Daniel Reimold interviewed Brown about this continuing story and the reporter’s use of public records in his investigative reporting. Continue reading Kent State Investigation: A Student Reporter’s Story

Editor’s Corner

In with the old in the new year

If you’ve been following the CMA listserv since the first of the year, you’re familiar with the case of the East Carolina University newspaper adviser who was fired after controversy over the publication of a full-frontal photo of a streaker at a Pirates home football game. And, by now, you’ve probably heard about the blunder by a community news blog managed by Penn State students whose premature reporting of the death of coaching icon Joe Paterno was picked up by national media. Continue reading Editor’s Corner

Funding issues and independence

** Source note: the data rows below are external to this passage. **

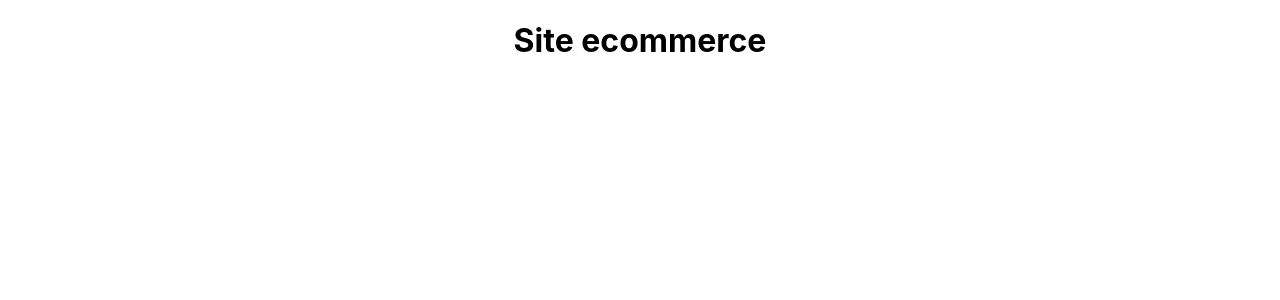
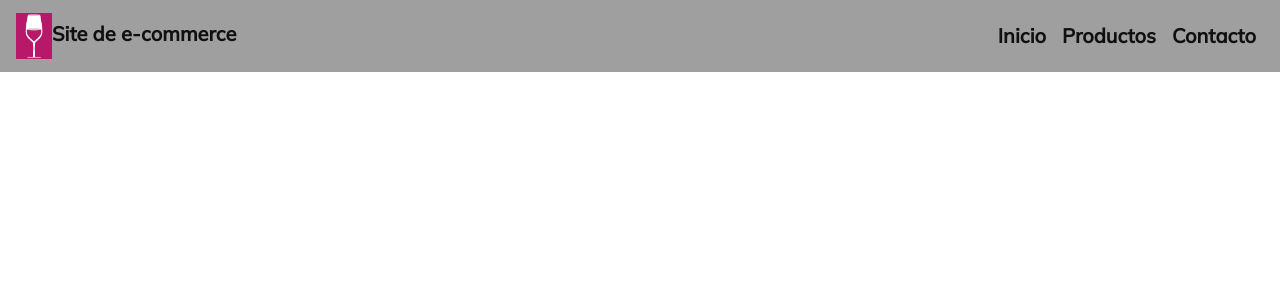
Before and after one commit to miguelrafa/proyecto-coderhouse-react-ecommerce, a React (Create React App) app: page / in a window 1280 px wide. Shown: the top 300 px of the page. Built offline with nearby package versions, Linux system fonts and the light colour scheme.

Commit message:
Clase 2 Ver. 2

```diff
--- a/package.json
+++ b/package.json
@@ -6,7 +6,9 @@
     "@testing-library/jest-dom": "^5.16.2",
     "@testing-library/react": "^12.1.2",
     "@testing-library/user-event": "^13.5.0",
+    "bootstrap": "^4.6.0",
     "react": "^17.0.2",
+    "react-bootstrap": "^2.1.2",
     "react-dom": "^17.0.2",
     "react-scripts": "5.0.0",
     "web-vitals": "^2.1.4"
--- a/public/index.html
+++ b/public/index.html
@@ -3,6 +3,13 @@
   <head>
     <meta charset="utf-8" />
     <link rel="icon" href="%PUBLIC_URL%/favicon.ico" />
+
+    <!-- Fonts -->
+
+    <link rel="preconnect" href="https://fonts.googleapis.com">
+    <link rel="preconnect" href="https://fonts.gstatic.com" crossorigin>
+    <link href="https://fonts.googleapis.com/css2?family=Mulish:wght@200;500&display=swap" rel="stylesheet">
+
     <meta name="viewport" content="width=device-width, initial-scale=1" />
     <meta name="theme-color" content="#000000" />
     <meta
--- a/src/App.css
+++ b/src/App.css
@@ -1,3 +1,5 @@
+
+
 .App {
   text-align: center;
 }
@@ -36,3 +38,14 @@
     transform: rotate(360deg);
   }
 }
+
+
+  .navBarCustom {
+    background-color: rgb(160, 159, 159);
+    padding-top: 10px;
+    padding-bottom: 10px;
+    padding-left: 50px;
+    font-family: 'Mulish', sans-serif;
+    font-weight: bold;
+    font-size: 20px;
+  }
--- a/src/App.js
+++ b/src/App.js
@@ -1,11 +1,16 @@
 import logo from './logo.svg';
 import './App.css';
+import NavBar from './components/NavBar.js';
+
+
 
 function App() {
   return (
-    <div className="App">
-      <h1>Site ecommerce</h1>
-    </div>
+    <>
+
+        <NavBar />
+
+    </>
   );
 }
 
--- a/src/components/NavBar.js
+++ b/src/components/NavBar.js
@@ -1,9 +1,29 @@
 import React from 'react'
+import logo from '.././img/logo2.png'
+
 
 const NavBar = () => {
-  return (
-    <div>NavBar</div>
-  )
+  return <>
+ <nav className="navbar navbar-expand-lg navbar-light fixed-top navBarCustom">
+	<a className="navbar-brand" href="#">
+		<img src={logo} alt="" width="36" height="46" className="d-inline-block align-text-center" />
+		Site de e-commerce
+	</a>
+	<div className="collapse navbar-collapse" id="navbarSupportedContent">
+	  <ul className="navbar-nav ml-auto">
+		<li className="nav-item active">
+		  	<a className="nav-link" href="#">Inicio</a>
+		</li>
+		<li className="nav-item active">
+		  	<a className="nav-link" href="#">Productos</a>
+		</li>
+		<li className="nav-item">
+		  	<a className="nav-link active" href="#">Contacto</a>
+		</li>
+	  </ul>
+	</div>
+  </nav>
+  </>
 }
 
 export default NavBar
--- a/src/index.js
+++ b/src/index.js
@@ -3,6 +3,9 @@ import ReactDOM from 'react-dom';
 import './index.css';
 import App from './App';
 import reportWebVitals from './reportWebVitals';
+
+// Importing the Bootstrap CSS
+import 'bootstrap/dist/css/bootstrap.min.css';
 
 ReactDOM.render(
   <React.StrictMode>
```
Also changed, not shown: src/components/ItemListContainer.js (added, +9 -0 lines), src/img/logo2.png (added), 1 other file (tests, documents, lock files or other folders).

Dependence on student fees for media operating budget creates instant conflict of interest

By Debra Landis
University of Illinois Springfield

The scene seems surreal: Journalists asking politicians for money to help keep their operations going.

That is exactly what happens in U.S. institutions of higher education when the leaders of college publications that depend on student fees to augment newspaper operations are required to appear before student government groups to ask for money. Continue reading Funding issues and independence

When controversial coverage lands on advisers

Embattled advisers should look to alumni networks, training and legislation to protect their jobs.

By Debra Landis
University of Illinois Springfield

This year hardly had started before another college media adviser was fired following a controversy over student-managed content. Paul Isom, the student publications director at East Carolina University, lost his job after editors at the The East Carolinian newspaper published a full-frontal photo of a streaker among a series of photos on the front page. Continue reading When controversial coverage lands on advisers

Joining the Click: College Media Review now digital only

Welcome to the launch of the web-only version of College Media Review, the flagship publication of the newly-dubbed College Media Association, Inc., itself the new moniker for the organization formerly known as College Media Advisers since 1983 and founded as the National Council of College Publications Advisers way back in 1955.  Judging by that pattern, we brace for another name change around 2039.  But by any name, we’re the largest organization of college media advisers in the country, and role of College Media Review remains the same. Continue reading Joining the Click: College Media Review now digital only